TASK OBJECTIVE:
Every line containing the string "subsubsection" is to be copied from the records.
<<<<
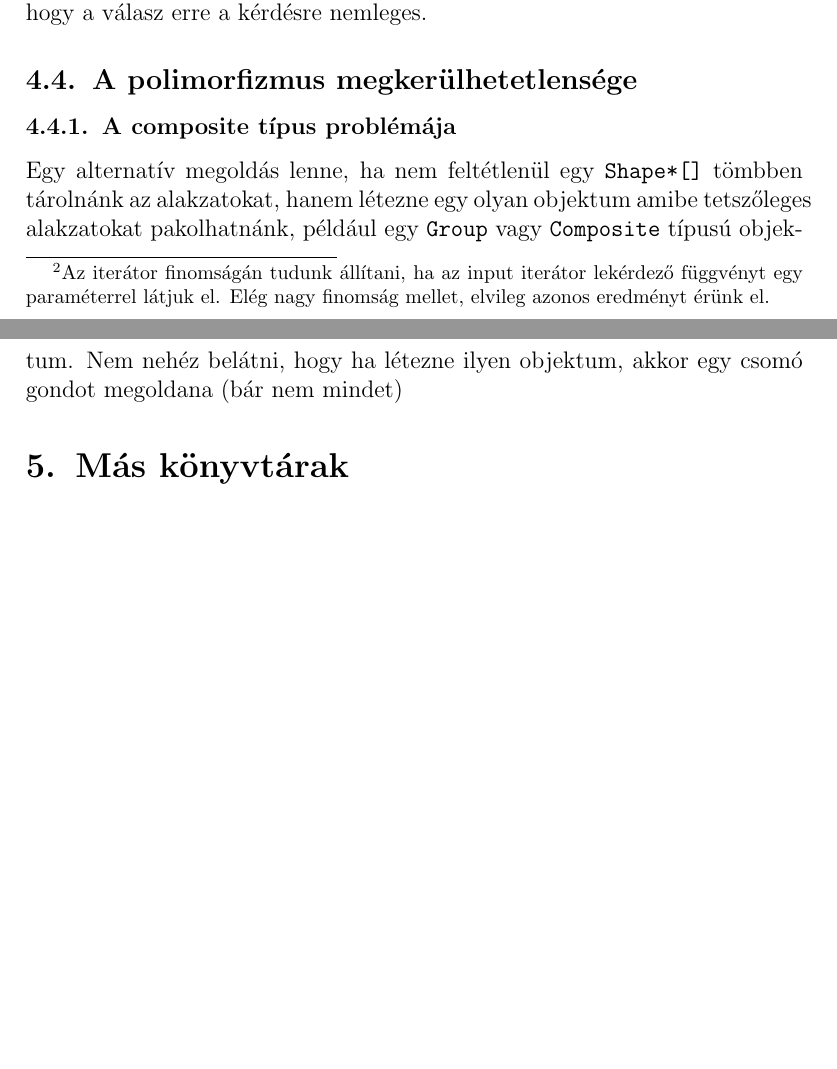
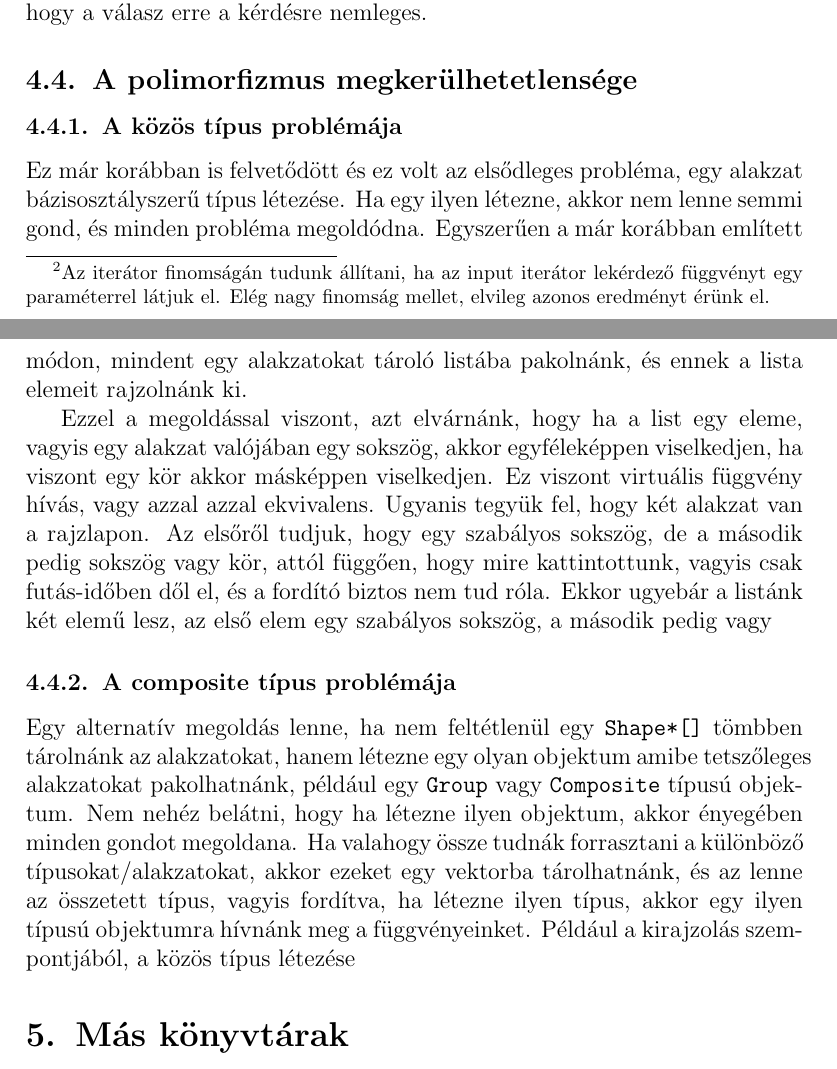
Before and after one commit to vatai/gtllatex, a LaTeX paper (gtl.tex, which reads 05_gtldraw.tex): two parts of pages 22 and 23 of 25, joined at a grey line, cut so that both start at the same text, the shorter picture padded with empty space. Compiled offline with pdfLaTeX; the source files are stored in an older character set and shown here as Unicode.

Commit message:
winshell commit

```diff
--- a/05_gtldraw.tex
+++ b/05_gtldraw.tex
@@ -68,5 +68,10 @@
 
 \subsection{A polimorfizmus megkerülhetetlensége}
 
+\subsubsection{A közös típus problémája}
+Ez már korábban is felvetődött és ez volt az elsődleges probléma, egy alakzat bázisosztályszerű típus létezése. Ha egy ilyen létezne, akkor nem lenne semmi gond, és minden probléma megoldódna. Egyszerűen a már korábban említett módon, mindent egy alakzatokat tároló listába pakolnánk, és ennek a lista elemeit rajzolnánk ki.
+
+Ezzel a megoldással viszont, azt elvárnánk, hogy ha a list egy eleme, vagyis egy alakzat valójában egy sokszög, akkor egyféleképpen viselkedjen, ha viszont egy kör akkor másképpen viselkedjen. Ez viszont virtuális függvény hívás, vagy azzal azzal ekvivalens. Ugyanis tegyük fel, hogy két alakzat van a rajzlapon. Az elsőről tudjuk, hogy egy szabályos sokszög, de a második pedig sokszög vagy kör, attól függően, hogy mire kattintottunk, vagyis csak futás-időben dől el, és a fordító biztos nem tud róla. Ekkor ugyebár a listánk két elemű lesz, az első elem egy szabályos sokszög, a második pedig vagy
+
 \subsubsection{A composite típus problémája}
-Egy alternatív megoldás lenne, ha nem feltétlenül egy \verb"Shape*[]" tömbben tárolnánk az alakzatokat, hanem létezne egy olyan objektum amibe tetszőleges alakzatokat pakolhatnánk, például egy \verb"Group" vagy \verb"Composite" típusú objektum. Nem nehéz belátni, hogy ha létezne ilyen objektum, akkor egy csomó gondot megoldana (bár nem mindet)
+Egy alternatív megoldás lenne, ha nem feltétlenül egy \verb"Shape*[]" tömbben tárolnánk az alakzatokat, hanem létezne egy olyan objektum amibe tetszőleges alakzatokat pakolhatnánk, például egy \verb"Group" vagy \verb"Composite" típusú objektum. Nem nehéz belátni, hogy ha létezne ilyen objektum, akkor ényegében minden gondot megoldana. Ha valahogy össze tudnák forrasztani a különböző típusokat/alakzatokat, akkor ezeket egy vektorba tárolhatnánk, és az lenne az összetett típus, vagyis fordítva, ha létezne ilyen típus, akkor egy ilyen típusú objektumra hívnánk meg a függvényeinket. Például a kirajzolás szempontjából, a közös típus létezése
```
Also changed, not shown: gtl.pdf, gtl.ps, 4 other files.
>>>>
EXERCISE RESULT:
+\subsubsection{A közös típus problémája}
 \subsubsection{A composite típus problémája}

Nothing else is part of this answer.